Allow the grip change to evolve
Most grip changes that are evolutionary will be more successful than those that are revolutionary. I know that many will disagree with this claim maintaining that it's best to fully and aggressively commit to a change to get the pain of a grip adjustment over and done with as soon as possible. Superficially it's a sound theory yet most that follow that logic have anything but fast and positive results. I say "trust the talent." Bad grips are usually very adept solutions to poor movement patterns. If the student has developed a bad grip as a correcting compensation, they feel more comfortable with a bad grip. Thus, correct the dysfunctional underlying movement and most intuitive students with just gentle prodding will accept the corrected grip because it will both feel and work better.

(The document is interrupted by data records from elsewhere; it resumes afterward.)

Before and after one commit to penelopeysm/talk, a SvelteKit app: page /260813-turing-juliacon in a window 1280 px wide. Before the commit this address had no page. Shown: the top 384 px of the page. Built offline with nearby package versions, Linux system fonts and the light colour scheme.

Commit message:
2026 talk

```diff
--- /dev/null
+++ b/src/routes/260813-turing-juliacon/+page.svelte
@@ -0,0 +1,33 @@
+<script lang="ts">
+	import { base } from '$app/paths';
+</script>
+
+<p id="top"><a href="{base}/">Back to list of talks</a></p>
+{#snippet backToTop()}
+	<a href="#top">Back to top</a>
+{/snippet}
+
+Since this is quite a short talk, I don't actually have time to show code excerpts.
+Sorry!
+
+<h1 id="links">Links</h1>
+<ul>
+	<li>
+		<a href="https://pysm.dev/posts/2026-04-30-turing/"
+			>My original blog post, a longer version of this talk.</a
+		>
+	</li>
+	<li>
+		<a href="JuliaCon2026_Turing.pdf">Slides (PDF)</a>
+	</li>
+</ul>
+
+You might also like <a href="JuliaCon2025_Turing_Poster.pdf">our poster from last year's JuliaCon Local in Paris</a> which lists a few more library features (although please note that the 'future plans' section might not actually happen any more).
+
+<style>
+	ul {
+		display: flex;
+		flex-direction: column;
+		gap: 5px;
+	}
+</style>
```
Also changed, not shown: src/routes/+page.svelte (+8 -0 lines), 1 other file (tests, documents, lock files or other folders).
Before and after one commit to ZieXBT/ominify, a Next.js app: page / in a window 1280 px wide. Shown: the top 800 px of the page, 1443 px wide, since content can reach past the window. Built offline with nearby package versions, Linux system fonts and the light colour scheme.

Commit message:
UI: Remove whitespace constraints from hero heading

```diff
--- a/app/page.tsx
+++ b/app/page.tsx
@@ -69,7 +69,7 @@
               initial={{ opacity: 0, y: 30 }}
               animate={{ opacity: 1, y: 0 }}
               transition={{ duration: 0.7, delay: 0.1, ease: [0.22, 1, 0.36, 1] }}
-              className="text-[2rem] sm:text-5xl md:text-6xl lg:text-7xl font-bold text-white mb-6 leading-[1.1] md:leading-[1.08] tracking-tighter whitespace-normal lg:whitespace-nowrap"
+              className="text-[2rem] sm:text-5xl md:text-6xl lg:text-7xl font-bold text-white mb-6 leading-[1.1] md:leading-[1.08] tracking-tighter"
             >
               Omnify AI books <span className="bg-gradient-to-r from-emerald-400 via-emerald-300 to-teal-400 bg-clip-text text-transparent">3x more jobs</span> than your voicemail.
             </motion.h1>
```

A bad grip is a symptom of a problem so to make a change, first correct the faulty movements that created the grip.
Always correct mechanics before technique.
Steven Kaplan is the owner and managing director of Bethpage Park Tennis Center, as well as director emeritus of Lacoste Academy for New York City Parks Foundation and executive director and founder of Serve & Return Inc. Steve has coached more than 1,100 nationally-ranked junior players, 16 New York State high school champions, two NCAA Division 1 Singles Champions, and numerous highly-ranked touring professionals. Many of the students Steve has closely mentored have gone to achieve great success as prominent members of the New York financial community, and in other prestigious professions. In 2017, Steve was awarded the Hy Zausner Lifetime Achievement Award by the USTA. He may be reached by e-mail at StevenJKaplan@aol.com.